(MATERIAL PROVIDED Opens)

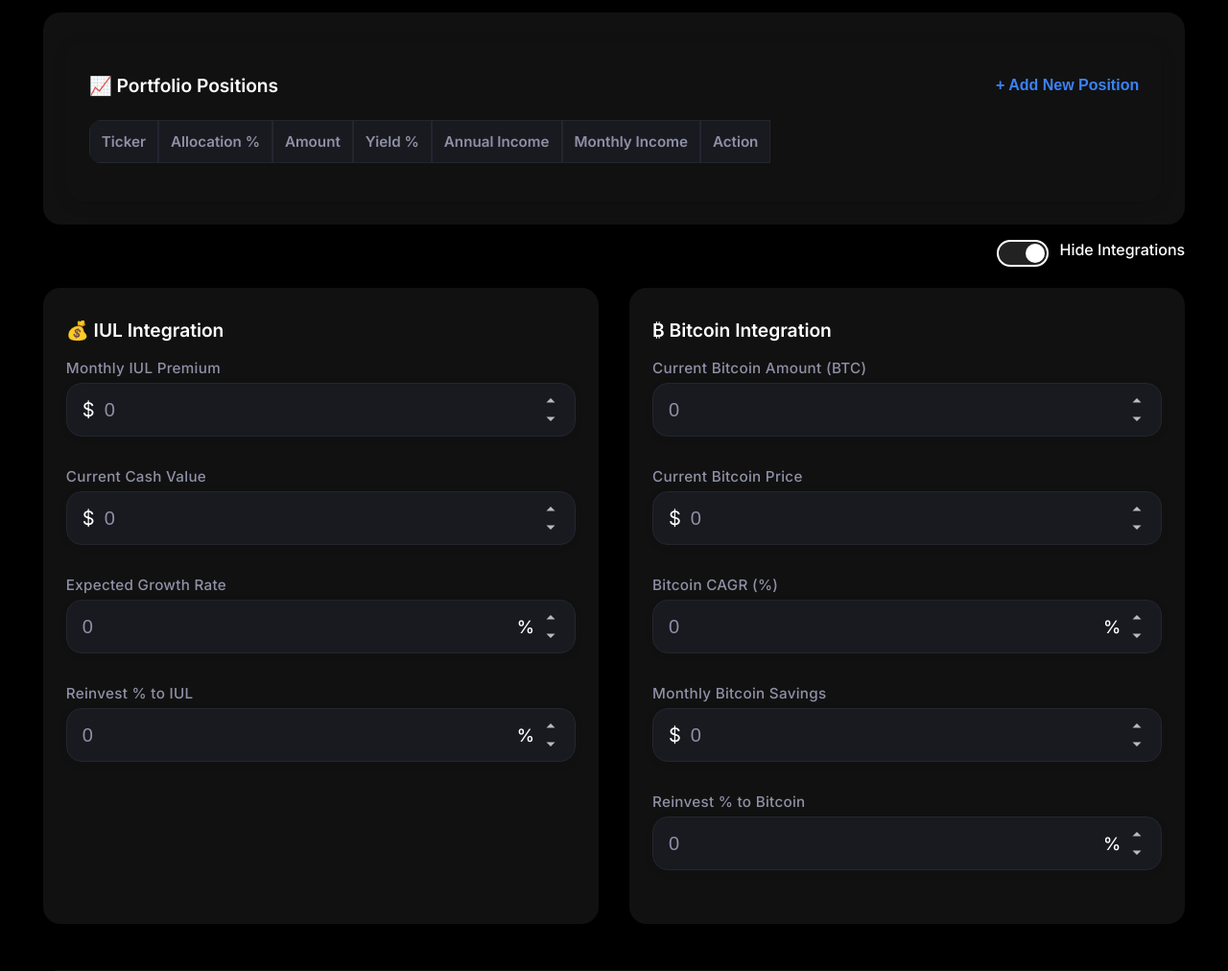
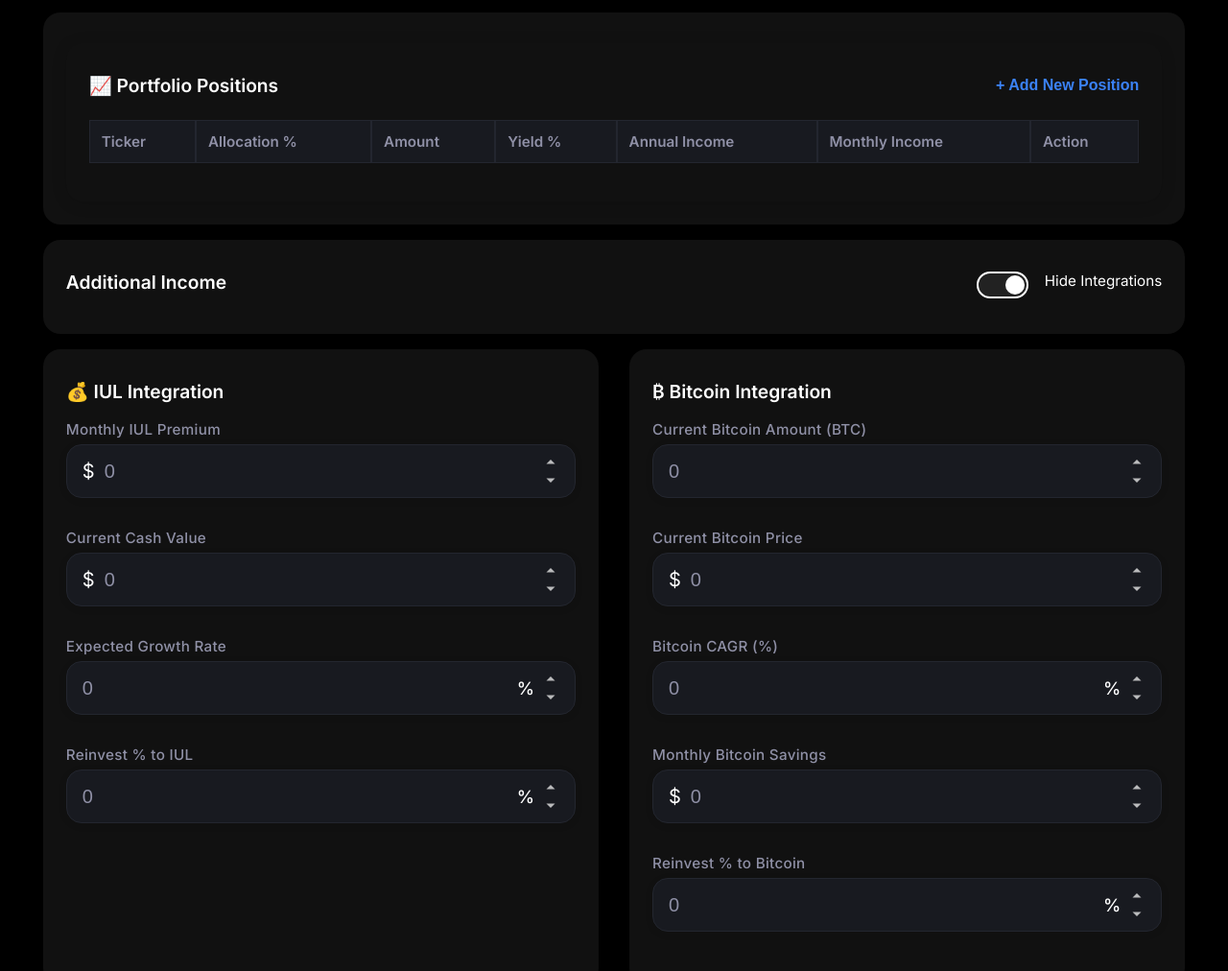
Before and after one commit to ajordant1989/Drip_Strategy, a plain HTML site: page Drip_Strategy.html in a window 1280 px wide. Shown: the part 680-1692 px from the top of the page at 96% size. Drawn offline with nearby package versions, Linux system fonts and the light colour scheme.

Commit message:
Improve integration toggle UI and table responsiveness
Refactored the integration grid toggle to include a card header and adjusted label styling for clarity. Updated table CSS to improve layout control and horizontal scrolling behavior, especially on small screens.

```diff
--- a/Drip_Strategy.html
+++ b/Drip_Strategy.html
@@ -158,13 +158,16 @@
         </section>
 
         <!-- Integration Grid Toggle Switch -->
-        <div style="width:100%; display:flex; justify-content:flex-end; margin-bottom:16px;">
-            <label class="toggle-switch" id="integrationToggleLabel">
-                <input type="checkbox" id="toggleIntegrationGridSwitch" checked>
-                <span class="slider"></span>
-            </label>
-            <span id="toggleIntegrationGridText"
-                style="margin-left:12px; color:#fff; font-weight:500; font-size:1rem;">Hide Integrations</span>
+        <div class="card" style="width:100%; display:flex; justify-content:space-between; margin-bottom:16px;">
+            <h2>Additional Income</h2>
+            <div>
+                <label class="toggle-switch" id="integrationToggleLabel">
+                    <input type="checkbox" id="toggleIntegrationGridSwitch" checked>
+                    <span class="slider"></span>
+                </label>
+                <span id="toggleIntegrationGridText"
+                    style="margin-left:12px; color:#fff; font-weight:400; font-size:.95rem;">Hide Integrations</span>
+            </div>
         </div>
 
         <div id="integrationGridContainer" style="width: 100%;">
--- a/global.css
+++ b/global.css
@@ -310,9 +310,12 @@
     font-size: 0.95rem;
     border-collapse: separate;
     border-spacing: 0;
-    overflow-x: auto;
-    display: block;
-    table-layout: fixed;
+    table-layout: fixed; /* Fixed layout to control column widths */
+    display: table;
+    overflow-x: visible;
+    min-width: 100%;
+    box-sizing: border-box;
+    table-layout: auto; /* Let columns size based on content */
 }
 
 .portfolio-table th {
@@ -847,10 +850,16 @@
 }
 
 /* Make tables horizontally scrollable on small screens */
-.portfolio-table,
-.projection-table {
-    overflow-x: auto;
-    display: block;
+@media (max-width: 900px) {
+    /* ...existing code... */
+
+    /* Ensure tables remain full width while allowing horizontal scroll */
+    .portfolio-table,
+    .projection-table {
+        overflow-x: auto;
+        display: block; /* Only change to block on small screens */
+        width: 100%;
+    }
 }
 
 /* Custom input field container for dark mode */
```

(MATERIAL PROVIDED Closes)

Make a verbatim copy of all the entries and strip out the pictures.

Before and after one commit to ajordant1989/Drip_Strategy, a plain HTML site: page Drip_Strategy.html in a window 1280 px wide. Shown: the part 680-1692 px from the top of the page at 96% size. Drawn offline with nearby package versions, Linux system fonts and the light colour scheme.

Commit message:
Improve integration toggle UI and table responsiveness
Refactored the integration grid toggle to include a card header and adjusted label styling for clarity. Updated table CSS to improve layout control and horizontal scrolling behavior, especially on small screens.

```diff
--- a/Drip_Strategy.html
+++ b/Drip_Strategy.html
@@ -158,13 +158,16 @@
         </section>
 
         <!-- Integration Grid Toggle Switch -->
-        <div style="width:100%; display:flex; justify-content:flex-end; margin-bottom:16px;">
-            <label class="toggle-switch" id="integrationToggleLabel">
-                <input type="checkbox" id="toggleIntegrationGridSwitch" checked>
-                <span class="slider"></span>
-            </label>
-            <span id="toggleIntegrationGridText"
-                style="margin-left:12px; color:#fff; font-weight:500; font-size:1rem;">Hide Integrations</span>
+        <div class="card" style="width:100%; display:flex; justify-content:space-between; margin-bottom:16px;">
+            <h2>Additional Income</h2>
+            <div>
+                <label class="toggle-switch" id="integrationToggleLabel">
+                    <input type="checkbox" id="toggleIntegrationGridSwitch" checked>
+                    <span class="slider"></span>
+                </label>
+                <span id="toggleIntegrationGridText"
+                    style="margin-left:12px; color:#fff; font-weight:400; font-size:.95rem;">Hide Integrations</span>
+            </div>
         </div>
 
         <div id="integrationGridContainer" style="width: 100%;">
--- a/global.css
+++ b/global.css
@@ -310,9 +310,12 @@
     font-size: 0.95rem;
     border-collapse: separate;
     border-spacing: 0;
-    overflow-x: auto;
-    display: block;
-    table-layout: fixed;
+    table-layout: fixed; /* Fixed layout to control column widths */
+    display: table;
+    overflow-x: visible;
+    min-width: 100%;
+    box-sizing: border-box;
+    table-layout: auto; /* Let columns size based on content */
 }
 
 .portfolio-table th {
@@ -847,10 +850,16 @@
 }
 
 /* Make tables horizontally scrollable on small screens */
-.portfolio-table,
-.projection-table {
-    overflow-x: auto;
-    display: block;
+@media (max-width: 900px) {
+    /* ...existing code... */
+
+    /* Ensure tables remain full width while allowing horizontal scroll */
+    .portfolio-table,
+    .projection-table {
+        overflow-x: auto;
+        display: block; /* Only change to block on small screens */
+        width: 100%;
+    }
 }
 
 /* Custom input field container for dark mode */
```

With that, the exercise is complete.